The Warriors certainly won’t be playing there anytime soon, but last night the Foo Fighters brought their A-game to the Oracle Arena in front of a raucous crowd of nearly 20,000 fans.
In the midst of a massive worldwide tour, Dave Grohl and company rocked Oakland with a dazzling, well-balanced set list comprised of new material—from their April 2011 release, Wasting Light—older favorites, and some energetic covers of sing-along classics.
They kicked it off with “Bridge Burning,” a frenetic number off the latest album containing the trademark hard-rock guitar leads that made the Foo Fighters a household name. This gave way to “Rope,” one of the more popular newer songs.
The mid-week crowd was only getting warmed-up but clearly they wanted some of the group’s already-established rock anthems. After more than 15 years as a band, the Foo has their fair share and they weren’t afraid to let them loose, launching into a compelling rendition of the ’90s mega-hit, “My Hero,” followed by the ever-explosive “Learn to Fly.”

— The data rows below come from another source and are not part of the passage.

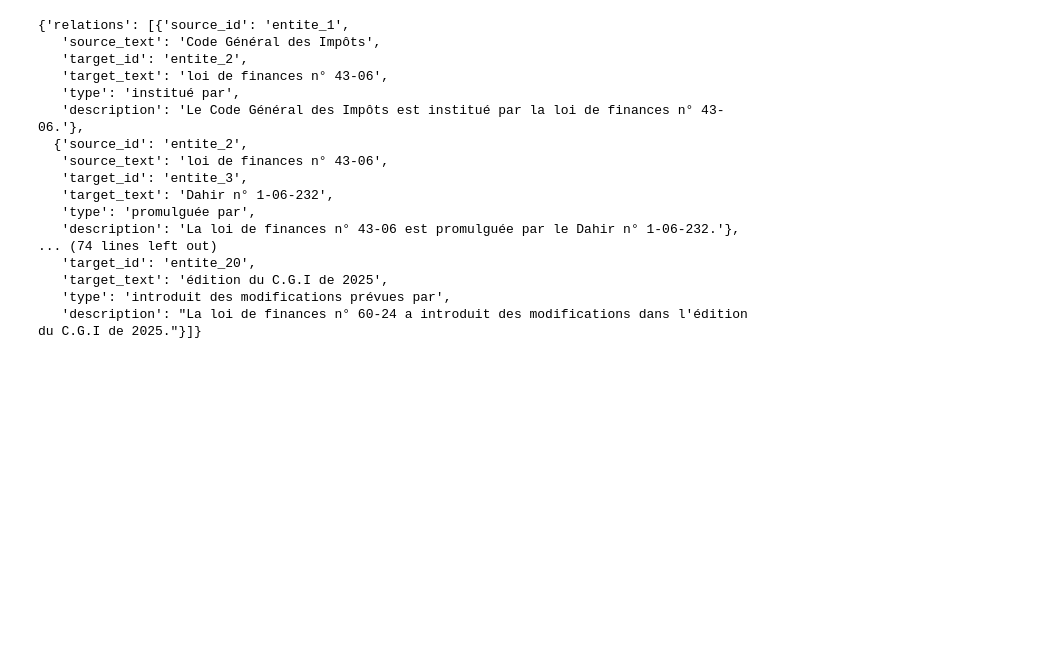
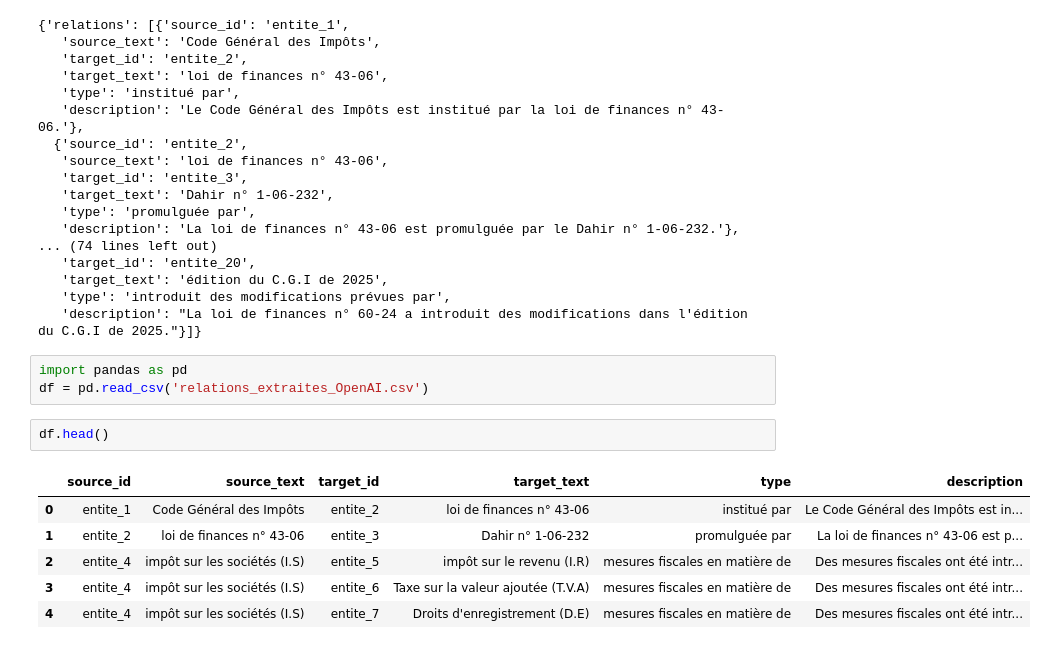
Before and after one commit to Mustapha-Dafa/GraphRAG, a Jupyter notebook: Extraction_des_entités_fiscales.ipynb, the cells around one changed output. Saved outputs shown, nothing was run; the diff lists cells and outputs as text; blank space fills up the shorter version.

Commit message:
extraction des relations avec OpenAI

```diff
--- a/Extraction_des_entités_fiscales.ipynb
+++ b/Extraction_des_entités_fiscales.ipynb
@@ -200,3 +217,15 @@ extracteur.extract(segments[0])
    'target_text': 'édition du C.G.I de 2025',
    'type': 'introduit des modifications prévues par',
    'description': "La loi de finances n° 60-24 a introduit des modifications dans l'édition du C.G.I de 2025."}]}
+# %%
+import pandas as pd
+df = pd.read_csv('relations_extraites_OpenAI.csv')
+# %%
+df.head()
+# %% [output]
+|  | source_id | source_text | target_id | target_text | type | description |
+| 0 | entite_1 | Code Général des Impôts | entite_2 | loi de finances n° 43-06 | institué par | Le Code Général des Impôts est in... |
+| 1 | entite_2 | loi de finances n° 43-06 | entite_3 | Dahir n° 1-06-232 | promulguée par | La loi de finances n° 43-06 est p... |
+| 2 | entite_4 | impôt sur les sociétés (I.S) | entite_5 | impôt sur le revenu (I.R) | mesures fiscales en matière de | Des mesures fiscales ont été intr... |
+| 3 | entite_4 | impôt sur les sociétés (I.S) | entite_6 | Taxe sur la valeur ajoutée (T.V.A) | mesures fiscales en matière de | Des mesures fiscales ont été intr... |
+| 4 | entite_4 | impôt sur les sociétés (I.S) | entite_7 | Droits d'enregistrement (D.E) | mesures fiscales en matière de | Des mesures fiscales ont été intr... |
```
Also changed, not shown: parts of 7 cells of this notebook, 1 other file.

Always the charismatic frontman, Grohl kept the crowd laughing in between songs with comedic antics. He was assisted in interacting with the masses thanks to an elaborate stage setup that included a protrusion feeding directly into the general admission crowd. His presence was magnified by LED lighting at his feet, 12 gigantic screens hovering above and a phenomenally choreographed light show throughout.
Looking around the arena revealed an overwhelming array of smiling faces. Curiously, some of the only people not overcome with joy were Grohl’s bandmates, including guitarists Pat Smear and Chris Shiflett. At times, they seemed to be phoning in their performances, notably during tamer material from Wasting Light. But Dave eventually inserted some much-needed octane into the set, picking things up with a blistering solo trade-off during “Monkey Wrench,” one of the band’s most popular numbers.
The show kicked into interstellar overdrive when they hit the searing, opening notes of “In the Flesh?,” the lead track off of Pink Floyd’s venerated 1980 masterpiece, The Wall. They kept the energy flowing into the set-closer: a roaring rendition of their 2002 single, “All My Life.”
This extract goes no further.